◆ What to work on
Scan the material for the string "data" and copy out every line in which it occurs.

------------------------------------------------------------

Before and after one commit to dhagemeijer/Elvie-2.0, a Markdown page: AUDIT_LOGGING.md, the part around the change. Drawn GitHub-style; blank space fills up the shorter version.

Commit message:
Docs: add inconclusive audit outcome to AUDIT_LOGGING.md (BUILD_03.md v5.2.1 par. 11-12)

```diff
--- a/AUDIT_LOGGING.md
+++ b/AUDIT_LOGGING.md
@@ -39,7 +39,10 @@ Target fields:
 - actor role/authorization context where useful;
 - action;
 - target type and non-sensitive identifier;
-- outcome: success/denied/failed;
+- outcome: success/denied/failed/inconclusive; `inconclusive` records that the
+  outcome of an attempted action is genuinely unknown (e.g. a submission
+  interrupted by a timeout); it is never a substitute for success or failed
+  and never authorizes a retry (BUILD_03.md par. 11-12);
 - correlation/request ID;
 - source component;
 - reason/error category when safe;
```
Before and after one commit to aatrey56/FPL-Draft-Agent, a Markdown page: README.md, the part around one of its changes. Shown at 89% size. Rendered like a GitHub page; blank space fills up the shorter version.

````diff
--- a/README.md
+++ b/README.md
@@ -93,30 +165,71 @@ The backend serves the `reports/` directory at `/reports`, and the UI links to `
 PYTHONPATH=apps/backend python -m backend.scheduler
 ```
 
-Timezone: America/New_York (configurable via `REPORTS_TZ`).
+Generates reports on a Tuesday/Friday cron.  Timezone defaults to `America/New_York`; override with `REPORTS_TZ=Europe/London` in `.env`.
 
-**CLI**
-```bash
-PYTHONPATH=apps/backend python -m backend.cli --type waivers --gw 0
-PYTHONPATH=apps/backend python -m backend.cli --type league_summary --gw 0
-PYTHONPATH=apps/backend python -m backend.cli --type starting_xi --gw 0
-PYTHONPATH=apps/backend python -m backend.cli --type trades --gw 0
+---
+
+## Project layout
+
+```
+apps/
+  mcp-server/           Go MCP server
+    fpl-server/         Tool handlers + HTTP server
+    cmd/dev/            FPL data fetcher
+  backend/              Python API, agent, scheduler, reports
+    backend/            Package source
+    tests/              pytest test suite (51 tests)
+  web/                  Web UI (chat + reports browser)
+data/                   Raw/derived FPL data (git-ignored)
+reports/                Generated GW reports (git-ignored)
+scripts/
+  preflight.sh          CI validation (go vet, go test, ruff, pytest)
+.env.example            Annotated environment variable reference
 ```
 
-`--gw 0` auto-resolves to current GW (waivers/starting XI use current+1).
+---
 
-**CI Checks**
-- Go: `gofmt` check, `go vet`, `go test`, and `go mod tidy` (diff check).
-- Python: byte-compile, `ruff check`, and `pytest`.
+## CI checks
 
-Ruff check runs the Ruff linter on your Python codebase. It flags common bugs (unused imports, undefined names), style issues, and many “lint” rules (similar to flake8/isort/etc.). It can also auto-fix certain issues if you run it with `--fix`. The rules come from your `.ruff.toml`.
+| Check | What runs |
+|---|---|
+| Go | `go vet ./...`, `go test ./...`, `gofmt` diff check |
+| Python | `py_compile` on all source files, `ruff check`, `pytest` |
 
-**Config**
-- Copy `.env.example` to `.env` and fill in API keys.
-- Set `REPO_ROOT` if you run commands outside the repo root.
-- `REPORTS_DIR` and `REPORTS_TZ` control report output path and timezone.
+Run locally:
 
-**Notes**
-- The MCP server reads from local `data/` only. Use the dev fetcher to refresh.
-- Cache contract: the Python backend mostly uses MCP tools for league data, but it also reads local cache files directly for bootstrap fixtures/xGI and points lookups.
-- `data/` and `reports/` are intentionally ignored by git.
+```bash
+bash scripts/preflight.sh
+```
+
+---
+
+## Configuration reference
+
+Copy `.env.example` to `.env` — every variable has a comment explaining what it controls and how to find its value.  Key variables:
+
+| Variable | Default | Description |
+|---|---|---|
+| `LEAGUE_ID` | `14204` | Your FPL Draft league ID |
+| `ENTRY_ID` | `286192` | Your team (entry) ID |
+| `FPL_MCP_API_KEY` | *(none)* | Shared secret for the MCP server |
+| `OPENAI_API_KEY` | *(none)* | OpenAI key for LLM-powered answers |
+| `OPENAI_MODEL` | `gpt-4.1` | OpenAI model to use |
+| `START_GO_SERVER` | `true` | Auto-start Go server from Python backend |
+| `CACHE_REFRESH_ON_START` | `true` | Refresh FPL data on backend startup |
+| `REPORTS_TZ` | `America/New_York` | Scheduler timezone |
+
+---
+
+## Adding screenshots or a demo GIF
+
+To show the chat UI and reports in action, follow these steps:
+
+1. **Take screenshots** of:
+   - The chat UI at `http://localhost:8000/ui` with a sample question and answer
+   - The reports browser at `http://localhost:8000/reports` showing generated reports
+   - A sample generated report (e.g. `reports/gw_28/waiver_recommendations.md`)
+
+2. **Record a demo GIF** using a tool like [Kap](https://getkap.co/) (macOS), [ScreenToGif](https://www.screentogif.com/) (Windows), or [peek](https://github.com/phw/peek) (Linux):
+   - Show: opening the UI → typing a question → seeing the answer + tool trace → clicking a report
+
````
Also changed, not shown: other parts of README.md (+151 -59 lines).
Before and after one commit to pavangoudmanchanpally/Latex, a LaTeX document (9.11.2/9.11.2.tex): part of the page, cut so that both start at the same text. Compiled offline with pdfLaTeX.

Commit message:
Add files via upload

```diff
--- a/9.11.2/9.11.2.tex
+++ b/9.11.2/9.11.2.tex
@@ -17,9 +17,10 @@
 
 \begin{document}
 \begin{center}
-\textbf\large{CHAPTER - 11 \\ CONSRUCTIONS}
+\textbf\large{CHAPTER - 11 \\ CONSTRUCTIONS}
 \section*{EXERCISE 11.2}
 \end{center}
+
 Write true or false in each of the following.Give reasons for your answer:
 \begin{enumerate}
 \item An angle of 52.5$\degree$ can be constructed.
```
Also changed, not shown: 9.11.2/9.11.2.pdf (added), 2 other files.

------------------------------------------------------------

◆ Result for this task
+    cmd/dev/            FPL data fetcher
+data/                   Raw/derived FPL data (git-ignored)
-- The MCP server reads from local `data/` only. Use the dev fetcher to refresh.
-- Cache contract: the Python backend mostly uses MCP tools for league data, but it also reads local cache files directly for bootstrap fixtures/xGI and points lookups.
-- `data/` and `reports/` are intentionally ignored by git.
+| `CACHE_REFRESH_ON_START` | `true` | Refresh FPL data on backend startup |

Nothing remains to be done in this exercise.